We need to set aside moral frames of good and evil that assign our politics - and our military - tasks they cannot accomplish; we need to stop seeing international politics as a morality play in which our role is to back innocence and victimhood against malignity and viciousness; we need to counter the politics of violence with a politics that drains evildoers of support and drives them to the margins. We need the inner discipline and self-knowledge to refuse the temptations of believing that we are always on the side of the angels.

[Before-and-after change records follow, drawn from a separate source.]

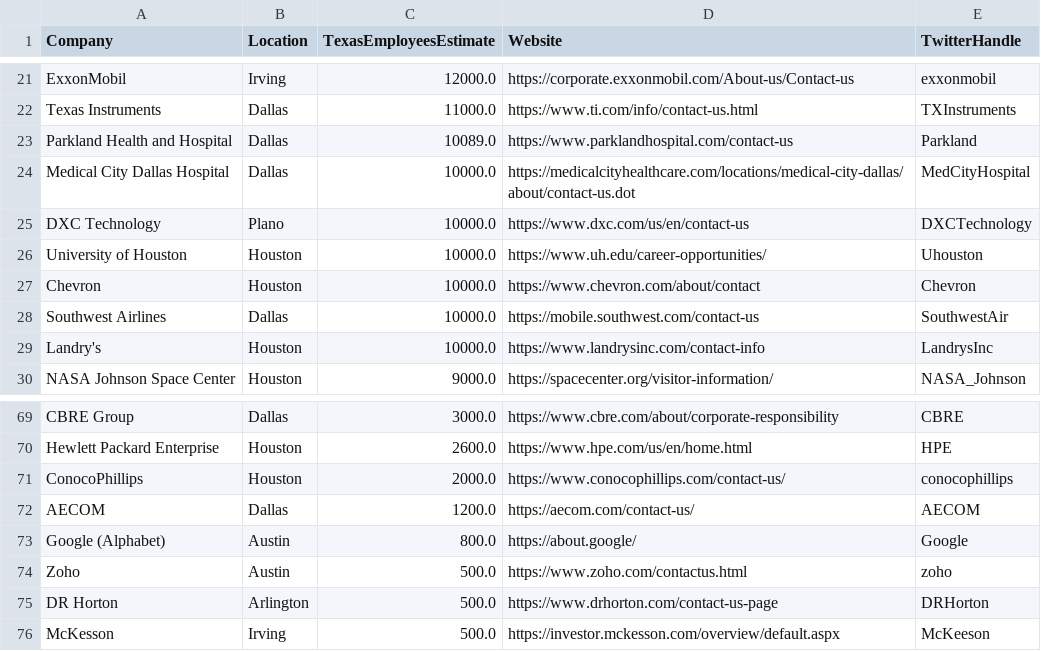
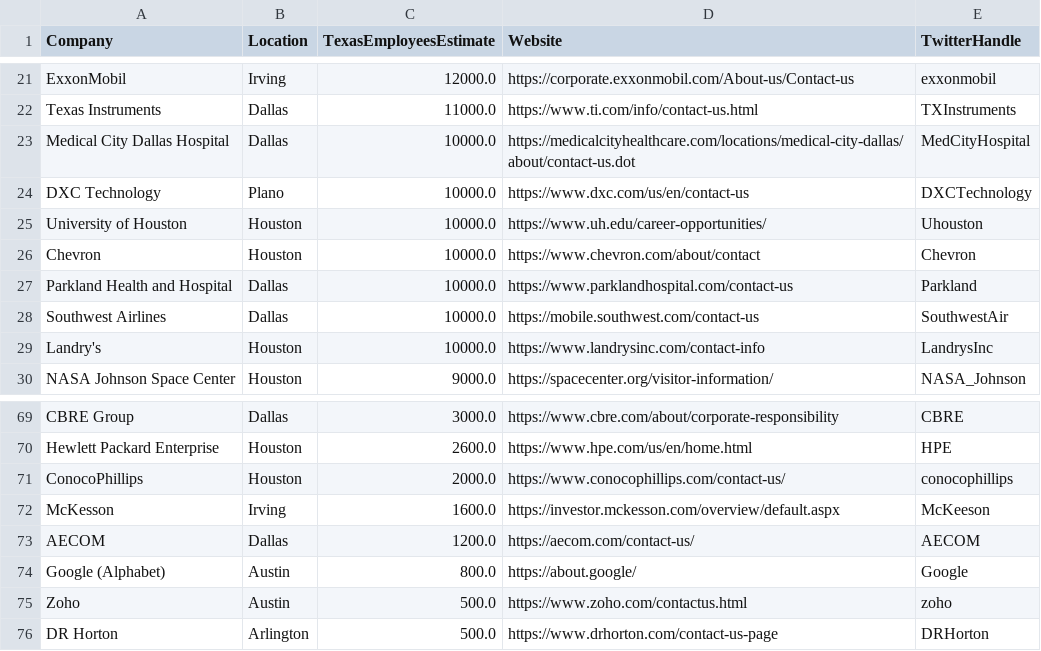
Before and after one commit to whoadvertiseson/relocationwatch, a CSV file: Texas/Texas_TopEmployers.csv, drawn as a sheet; only a part is shown, gaps mark what is left out.

```diff
--- a/Texas/Texas_TopEmployers.csv
+++ b/Texas/Texas_TopEmployers.csv
@@ -22,3 +22,2 @@ ExxonMobil,Irving,12000.0,https://corporate.exxonmobil.com/About-us/Contact-us,e
 Texas Instruments,Dallas,11000.0,https://www.ti.com/info/contact-us.html,TXInstruments
-Parkland Health and Hospital,Dallas,10089.0,https://www.parklandhospital.com/contact-us,Parkland
 Medical City Dallas Hospital,Dallas,10000.0,https://medicalcityhealthcare.com/locations/medical-city-dallas/about/contact-us.dot,MedCityHospital
@@ -27,2 +26,3 @@ University of Houston,Houston,10000.0,https://www.uh.edu/career-opportunities/,U
 Chevron,Houston,10000.0,https://www.chevron.com/about/contact,Chevron
+Parkland Health and Hospital,Dallas,10000.0,https://www.parklandhospital.com/contact-us,Parkland
 Southwest Airlines,Dallas,10000.0,https://mobile.southwest.com/contact-us,SouthwestAir
@@ -71,2 +71,3 @@ Hewlett Packard Enterprise,Houston,2600.0,https://www.hpe.com/us/en/home.html,HP
 ConocoPhillips,Houston,2000.0,https://www.conocophillips.com/contact-us/,conocophillips
+McKesson,Irving,1600.0,https://investor.mckesson.com/overview/default.aspx,McKeeson
 AECOM,Dallas,1200.0,https://aecom.com/contact-us/,AECOM
@@ -75,2 +76 @@ Zoho,Austin,500.0,https://www.zoho.com/contactus.html,zoho
 DR Horton,Arlington,500.0,https://www.drhorton.com/contact-us-page,DRHorton
-McKesson,Irving,500.0,https://investor.mckesson.com/overview/default.aspx,McKeeson
```
Also changed, not shown: Texas/Texas_RecentRelocations.csv, Texas/masterfile/Texas_CompaniesMaster.csv.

The central flaw of the present government -- and one suspects that it goes back to the Prime Minister himself -- is the conviction that it  is always on the side of the angels. When one is certain that the Gates of Heaven will open upon one's arrival, one needs not admit imperfection.

Truth disappears for those who believe they possess moral clarity.


ck said...

It's all in the spin. Buzz words and catch phrases. You have the recipe for kool-aid du jour.

Today, it's the Omnibus bill. Omnibus bills are hideous for most of us who dare think outside the box, but great for the government putting it out for one reason; it's an opportunity to package a bunch of unpopular, hideous pieces of legislation and throw in something sure to be popular, everyone will love. Then to sell it, only highlight the popular item(s)and not even address the bundle of hideous bills.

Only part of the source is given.